Tech giants do not face enough competition

Tech giants have become increasingly dominant and ministers must open the market up to increase consumer choice and give people greater control over their data, an independent review said today.

Harvard professor Jason Furman has warned that UK competition rules must be updated to be fit for the digital age. He cited the benefits brought by technology firms but said the rules needed to evolve to keep pace with the market.

He has urged the government to increase competition in the digital sector by setting up a new competition unit and strengthening outdated laws. He believes more companies would then be able to join the market on a more equal footing – ushering in a new wave of innovation and the creation of new social media and online search platforms.

The review was led by an independent panel of experts led by Professor Furman who was chief economic adviser to President Barack Obama’s White House. Today they made the following recommendations to address the issues so that Britain can lead the way in technological revolution:

  • a new digital markets unit should be set up with expertise in technology, economics and behavioural science and the legal powers to back it up;
  • the new unit should give people more control over their data by enabling people to switch between platforms more easily;
  • it should also develop a code of conduct so the largest digital companies know the competitive rules of the game;
  • regulators’ existing powers for tackling illegal anti-competitive practices need to be strengthened – making it quicker and simpler to prosecute breaches, such as bullying tactics by market leaders;
  • changes to merger rules are needed so the Competition and Markets Authority (CMA) can better stop digital mergers that are likely to damage future competition, innovation and consumer choice;
  • the CMA should launch a formal market study into the digital advertising market which is dominated by two players and suffers from a lack of transparency;
  • powers to force the largest companies to open up to smaller firms through providing access to key data sets, when doing so does not affect privacy; and
  • the UK should engage internationally on all of these issues.

Furman said: “The digital sector has created substantial benefits but these have come at the cost of increasing dominance of a few companies which is limiting competition and consumer choice and innovation. Some say this is inevitable or even desirable. I think the UK can do better.

“The Chancellor, Philip Hammond, was right to recognise there is a better way than just continuing with the status quo. My panel is outlining a balanced proposal to give people more control over their data, give small businesses more of a chance to enter and thrive, and create more predictability for the large digital companies.

“These recommendations will deliver an economic boost driven by UK tech startups and innovation that will give consumers greater choice and protection.”

Responding to the review, Chancellor of the Exchequer Philip Hammond, said: “The UK leads the world in embracing technology and the opportunities it delivers for people. Competition is fundamental to ensuring the market works in the interest of consumers, but we know some tech giants are still accumulating too much power, preventing smaller businesses from entering the market.

“The work of Jason Furman and the expert panel is invaluable in ensuring we’re at the forefront of delivering a competitive digital marketplace.
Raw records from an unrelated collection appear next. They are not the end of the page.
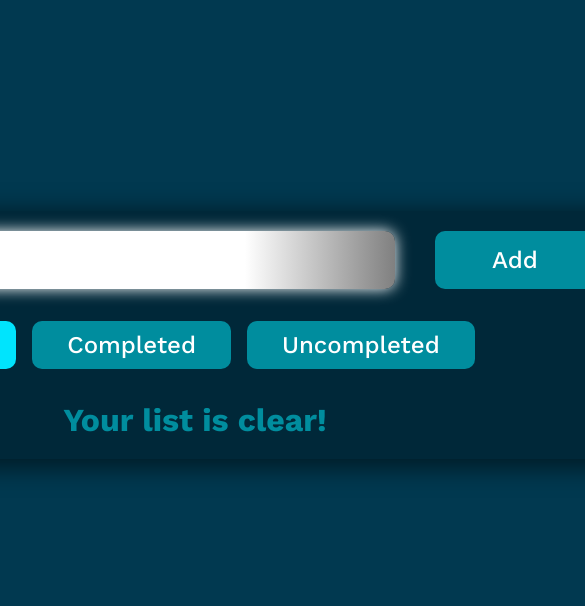
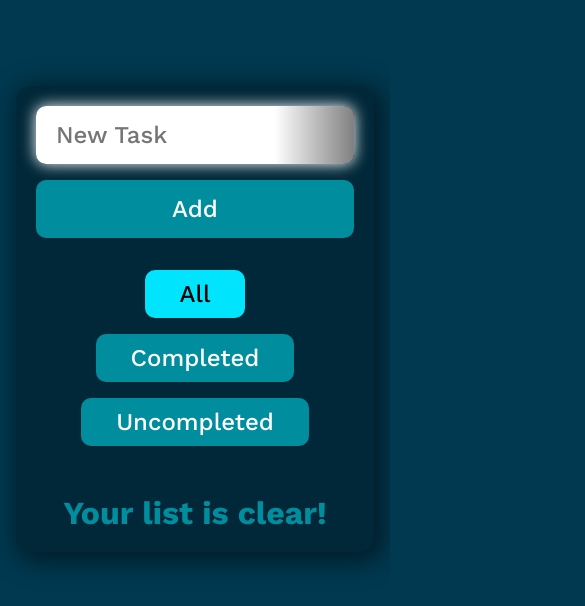
Before and after one commit to JEKO10/To-do-app, a React (Create React App) app: page / in a window 390 px wide. Shown: the top 606 px of the page, 585 px wide, since content can reach past the window. Built offline with nearby package versions, Linux system fonts and the light colour scheme.

Commit message:
responsive finished

```diff
--- a/src/App.js
+++ b/src/App.js
@@ -61,7 +61,9 @@ function App() {
           filtered={filtered}
         />
       ) : (
-        <h1 style={{ color: "#008d9e" }}>Your list is clear!</h1>
+        <h1 style={{ color: "#008d9e", textAlign: "center" }}>
+          Your list is clear!
+        </h1>
       )}
     </main>
   );
--- a/src/scss/_config.scss
+++ b/src/scss/_config.scss
@@ -16,3 +16,21 @@ $primaryFont: "Work Sans", sans-serif;
     @content;
   }
 }
+
+@mixin mediaMedium {
+  @media screen and (max-width: 768px) {
+    @content;
+  }
+}
+
+@mixin mediaMediumLow {
+  @media screen and (max-width: 576px) {
+    @content;
+  }
+}
+
+@mixin mediaSmall {
+  @media screen and (max-width: 480px) {
+    @content;
+  }
+}
--- a/src/scss/_responsive.scss
+++ b/src/scss/_responsive.scss
@@ -1,3 +1,60 @@
 @include mediaMediumLarge {
+  main {
+    min-width: 600px;
+  }
+}
 
+@include mediaMedium {
+  main {
+    min-width: 50vw;
+    margin: 5rem 2rem 2rem;
+  }
+
+  .filter {
+    flex-direction: column;
+    width: 80%;
+
+    button {
+      margin-bottom: 1rem;
+    }
+  }
 }
+
+@include mediaMediumLow {
+  .addTask form {
+    flex-direction: column;
+
+    input {
+      width: 100%;
+      margin-bottom: 1rem;
+    }
+
+    button {
+      width: 100%;
+    }
+  }
+}
+
+@include mediaSmall {
+  main {
+    padding: 20px 20px;
+    margin: 5rem 1rem 2rem;
+  }
+
+  .tasks {
+    width: 100%;
+
+    .task {
+      padding: 15px 20px;
+      flex-wrap: wrap;
+
+      h1 {
+        font-size: 1.2rem;
+      }
+
+      button {
+        font-size: 1.2rem;
+      }
+    }
+  }
+}
```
I will carefully examine the proposals put forward by the panel before responding later this year, setting out how the government will implement the changes needed to ensure our digital markets are competitive and consumers get the level of choice they deserve.”

The government is expected to formally respond to the review’s recommendations in the summer.

Serge Acker, CEO of OCL, said: “Greater restrictions on the data that online companies are able to hoover up from consumers can only be a good thing.

“Almost everything you do online today requires a level of data to be provided to a third-party – even simply verifying that you’re human. We’ve reached a point where privacy has become a privilege, rather than a right and we absolutely need to turn the clock back.

“People need to be given more choice about what data they provide and to which companies, while not being restricted online. With this study, I hope that we can move towards a state where an individual’s data belongs to them and giving up personal data is not a condition of accessing online services.”

Russ Shaw, founder of Tech London Advocates & Global Tech Advocates said: “There can be no disputing that we need answers to big questions surrounding taxation, use of personal data and keeping a check on increasingly powerful companies.

“The creation of a new digital markets unit will supply the level of expertise that these challenges demand and ensure we have the knowledge in place to build effective policy for the digital age.

“Yet, going it alone with a tax on tech giants is the wrong move for Britain. At a time when despite Brexit, the tech community is thriving, sentiments from the Chancellor today sends all the wrong signals internationally.

“A word of warning, my recommendation is that we work with tech companies and not against them. We cannot fall into the habit of bashing big tech as a political game but find workable solutions that avoid damaging the UK’s position as a burgeoning, international tech hub.”